The bounce expression is convenient for adding a bouncing motion to layer parameters. The roots of this expression derive from Dan Ebberts. I like to apply this expression to add realistic inertial movement.

I use sliders to control the amplitude, frequency and decay variables in the expression. Amplitude is the amount of bounce. Frequency is how frequently the bounce happens. Decay is like friction. The more you apply, the less the bounce lasts.

Alt-click (Windows) or Option-click (Mac) the stopwatch next to a layer property, such as position or scale, to add an expression. Type in your values for the variables, linking them to the slider. I rename my sliders so they’re easy to decipher.

amp = effect(“Amplitude”)(“Slider”);
freq = effect(“Frequency”)(“Slider”);
decay = effect(“Decay”)(“Slider”);

n = 0;
if (numKeys > 0){
n = nearestKey(time).index;
if (key(n).time > time){
n–;
}
}
if (n == 0){
t = 0;
}else{
t = time – key(n).time;
}
if (n > 0){
v = velocityAtTime(key(n).time – thisComp.frameDuration/10);
value + v*amp*Math.sin(freq*t*2*Math.PI)/Math.exp(decay*t);
}else{
value;
}

Now, you can add keyframes to your property and the bounce expression will add the inertial motion to your movements based on the value of your sliders. This expression can be added to multiple properties for a combined effect.
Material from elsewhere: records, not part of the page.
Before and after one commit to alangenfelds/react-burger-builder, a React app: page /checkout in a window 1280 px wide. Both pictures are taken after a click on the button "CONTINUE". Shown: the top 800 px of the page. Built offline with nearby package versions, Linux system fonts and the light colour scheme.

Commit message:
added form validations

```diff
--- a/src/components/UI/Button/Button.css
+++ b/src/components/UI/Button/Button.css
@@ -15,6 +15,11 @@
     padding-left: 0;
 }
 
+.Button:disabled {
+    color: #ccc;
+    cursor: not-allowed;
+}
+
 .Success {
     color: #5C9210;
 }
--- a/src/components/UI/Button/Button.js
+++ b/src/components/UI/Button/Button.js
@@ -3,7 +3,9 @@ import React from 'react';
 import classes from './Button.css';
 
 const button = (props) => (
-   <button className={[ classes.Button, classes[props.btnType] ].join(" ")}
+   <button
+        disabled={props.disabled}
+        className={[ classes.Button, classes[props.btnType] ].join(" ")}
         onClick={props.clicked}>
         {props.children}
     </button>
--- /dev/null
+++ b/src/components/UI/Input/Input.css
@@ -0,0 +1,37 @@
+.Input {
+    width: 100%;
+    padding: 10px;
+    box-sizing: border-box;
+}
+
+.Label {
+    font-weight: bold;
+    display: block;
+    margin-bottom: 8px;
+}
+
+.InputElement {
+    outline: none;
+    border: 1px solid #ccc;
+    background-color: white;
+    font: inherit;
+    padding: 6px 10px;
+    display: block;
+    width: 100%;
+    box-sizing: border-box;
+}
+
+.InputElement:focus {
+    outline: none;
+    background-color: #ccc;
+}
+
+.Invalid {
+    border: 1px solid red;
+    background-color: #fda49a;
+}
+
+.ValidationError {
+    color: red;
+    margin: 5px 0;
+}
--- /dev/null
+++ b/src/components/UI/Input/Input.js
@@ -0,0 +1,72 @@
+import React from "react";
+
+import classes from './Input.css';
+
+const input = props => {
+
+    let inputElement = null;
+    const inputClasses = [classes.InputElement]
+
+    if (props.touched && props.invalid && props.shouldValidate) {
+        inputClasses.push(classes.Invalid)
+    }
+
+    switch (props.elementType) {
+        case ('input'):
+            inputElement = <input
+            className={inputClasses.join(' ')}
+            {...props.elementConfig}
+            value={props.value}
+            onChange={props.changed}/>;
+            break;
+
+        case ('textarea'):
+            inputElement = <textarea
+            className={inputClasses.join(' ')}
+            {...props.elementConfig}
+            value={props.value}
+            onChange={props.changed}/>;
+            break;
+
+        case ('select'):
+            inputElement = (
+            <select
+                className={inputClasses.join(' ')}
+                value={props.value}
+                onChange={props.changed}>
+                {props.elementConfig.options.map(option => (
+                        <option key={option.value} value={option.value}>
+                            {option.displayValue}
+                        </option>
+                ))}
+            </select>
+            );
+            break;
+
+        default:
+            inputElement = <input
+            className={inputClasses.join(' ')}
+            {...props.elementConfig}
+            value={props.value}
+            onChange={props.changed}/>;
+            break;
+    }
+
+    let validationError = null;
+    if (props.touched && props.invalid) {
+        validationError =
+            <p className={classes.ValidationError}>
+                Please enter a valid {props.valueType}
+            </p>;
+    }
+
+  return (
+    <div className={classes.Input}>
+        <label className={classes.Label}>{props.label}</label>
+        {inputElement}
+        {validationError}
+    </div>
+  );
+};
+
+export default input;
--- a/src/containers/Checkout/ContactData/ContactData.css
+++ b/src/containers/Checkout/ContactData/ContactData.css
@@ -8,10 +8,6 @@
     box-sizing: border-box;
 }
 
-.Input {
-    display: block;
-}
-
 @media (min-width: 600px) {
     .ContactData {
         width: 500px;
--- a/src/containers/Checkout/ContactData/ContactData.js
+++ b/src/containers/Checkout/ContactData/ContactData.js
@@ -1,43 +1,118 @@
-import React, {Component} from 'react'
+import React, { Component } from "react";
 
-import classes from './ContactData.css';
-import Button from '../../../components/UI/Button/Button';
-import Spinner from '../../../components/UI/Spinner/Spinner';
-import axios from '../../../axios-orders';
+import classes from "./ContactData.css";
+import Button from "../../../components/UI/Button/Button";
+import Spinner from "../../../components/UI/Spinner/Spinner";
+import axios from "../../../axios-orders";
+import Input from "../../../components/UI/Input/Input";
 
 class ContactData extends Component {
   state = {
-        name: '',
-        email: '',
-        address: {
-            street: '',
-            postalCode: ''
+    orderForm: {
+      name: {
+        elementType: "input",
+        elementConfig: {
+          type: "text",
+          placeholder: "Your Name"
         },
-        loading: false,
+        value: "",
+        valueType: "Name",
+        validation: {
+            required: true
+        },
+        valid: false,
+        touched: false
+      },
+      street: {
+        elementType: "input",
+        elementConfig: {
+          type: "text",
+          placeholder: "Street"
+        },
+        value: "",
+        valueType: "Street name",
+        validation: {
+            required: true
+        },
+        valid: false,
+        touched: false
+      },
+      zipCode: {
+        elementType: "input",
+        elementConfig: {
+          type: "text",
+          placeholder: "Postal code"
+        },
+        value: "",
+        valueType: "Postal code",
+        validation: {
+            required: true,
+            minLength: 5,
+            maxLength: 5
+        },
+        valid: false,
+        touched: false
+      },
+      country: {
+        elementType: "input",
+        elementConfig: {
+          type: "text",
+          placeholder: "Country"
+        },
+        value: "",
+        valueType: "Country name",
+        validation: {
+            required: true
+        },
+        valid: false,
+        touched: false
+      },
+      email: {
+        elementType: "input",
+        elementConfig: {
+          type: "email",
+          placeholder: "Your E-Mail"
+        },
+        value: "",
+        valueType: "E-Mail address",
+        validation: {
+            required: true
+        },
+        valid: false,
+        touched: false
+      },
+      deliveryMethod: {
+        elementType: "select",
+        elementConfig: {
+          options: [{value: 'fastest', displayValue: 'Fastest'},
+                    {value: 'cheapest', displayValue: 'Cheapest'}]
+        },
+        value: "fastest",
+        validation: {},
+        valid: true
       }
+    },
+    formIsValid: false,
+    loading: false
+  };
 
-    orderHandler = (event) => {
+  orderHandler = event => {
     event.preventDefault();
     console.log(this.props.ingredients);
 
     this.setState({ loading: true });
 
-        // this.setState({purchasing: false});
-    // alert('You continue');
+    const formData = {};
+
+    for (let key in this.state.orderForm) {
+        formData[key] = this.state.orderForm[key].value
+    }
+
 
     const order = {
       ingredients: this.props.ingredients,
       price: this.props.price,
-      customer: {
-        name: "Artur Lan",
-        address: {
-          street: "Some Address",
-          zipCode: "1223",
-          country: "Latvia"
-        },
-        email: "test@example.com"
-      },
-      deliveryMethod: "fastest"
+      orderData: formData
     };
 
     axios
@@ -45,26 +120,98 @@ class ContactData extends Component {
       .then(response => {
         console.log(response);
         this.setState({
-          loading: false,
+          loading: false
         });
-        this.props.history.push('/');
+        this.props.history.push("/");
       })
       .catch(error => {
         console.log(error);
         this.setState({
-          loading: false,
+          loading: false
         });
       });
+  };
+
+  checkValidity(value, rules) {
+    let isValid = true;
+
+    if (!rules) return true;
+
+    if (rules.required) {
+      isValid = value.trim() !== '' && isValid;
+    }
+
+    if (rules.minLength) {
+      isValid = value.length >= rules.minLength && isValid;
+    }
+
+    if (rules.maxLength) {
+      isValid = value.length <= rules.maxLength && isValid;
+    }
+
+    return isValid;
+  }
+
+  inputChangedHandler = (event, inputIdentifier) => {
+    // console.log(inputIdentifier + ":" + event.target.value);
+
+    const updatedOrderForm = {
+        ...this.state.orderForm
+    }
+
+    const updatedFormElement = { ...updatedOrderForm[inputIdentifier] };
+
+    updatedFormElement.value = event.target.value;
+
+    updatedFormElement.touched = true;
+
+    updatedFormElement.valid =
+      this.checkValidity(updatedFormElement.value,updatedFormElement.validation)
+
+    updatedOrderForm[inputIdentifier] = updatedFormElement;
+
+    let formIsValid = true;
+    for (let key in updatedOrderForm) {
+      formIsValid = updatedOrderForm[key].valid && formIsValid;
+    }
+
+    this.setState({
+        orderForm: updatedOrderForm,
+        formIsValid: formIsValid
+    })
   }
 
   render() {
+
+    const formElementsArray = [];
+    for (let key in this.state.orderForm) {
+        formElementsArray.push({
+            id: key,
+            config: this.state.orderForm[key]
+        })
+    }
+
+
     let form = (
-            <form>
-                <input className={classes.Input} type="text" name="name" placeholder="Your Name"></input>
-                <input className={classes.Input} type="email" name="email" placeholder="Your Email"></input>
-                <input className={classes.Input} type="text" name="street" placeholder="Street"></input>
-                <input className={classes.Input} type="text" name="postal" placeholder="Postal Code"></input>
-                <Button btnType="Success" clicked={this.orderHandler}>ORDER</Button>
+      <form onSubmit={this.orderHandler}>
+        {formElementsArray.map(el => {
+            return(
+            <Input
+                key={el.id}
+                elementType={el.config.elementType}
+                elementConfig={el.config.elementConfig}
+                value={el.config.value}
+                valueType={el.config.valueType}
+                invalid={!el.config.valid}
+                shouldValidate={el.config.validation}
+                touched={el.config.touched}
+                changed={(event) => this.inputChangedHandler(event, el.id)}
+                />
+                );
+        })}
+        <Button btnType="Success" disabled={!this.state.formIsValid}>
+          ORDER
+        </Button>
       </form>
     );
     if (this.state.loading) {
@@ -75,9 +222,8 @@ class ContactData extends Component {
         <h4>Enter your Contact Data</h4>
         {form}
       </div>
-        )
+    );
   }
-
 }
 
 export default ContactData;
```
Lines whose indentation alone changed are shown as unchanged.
My quick tutorial video shows this expression applied to the position, rotation and scale properties.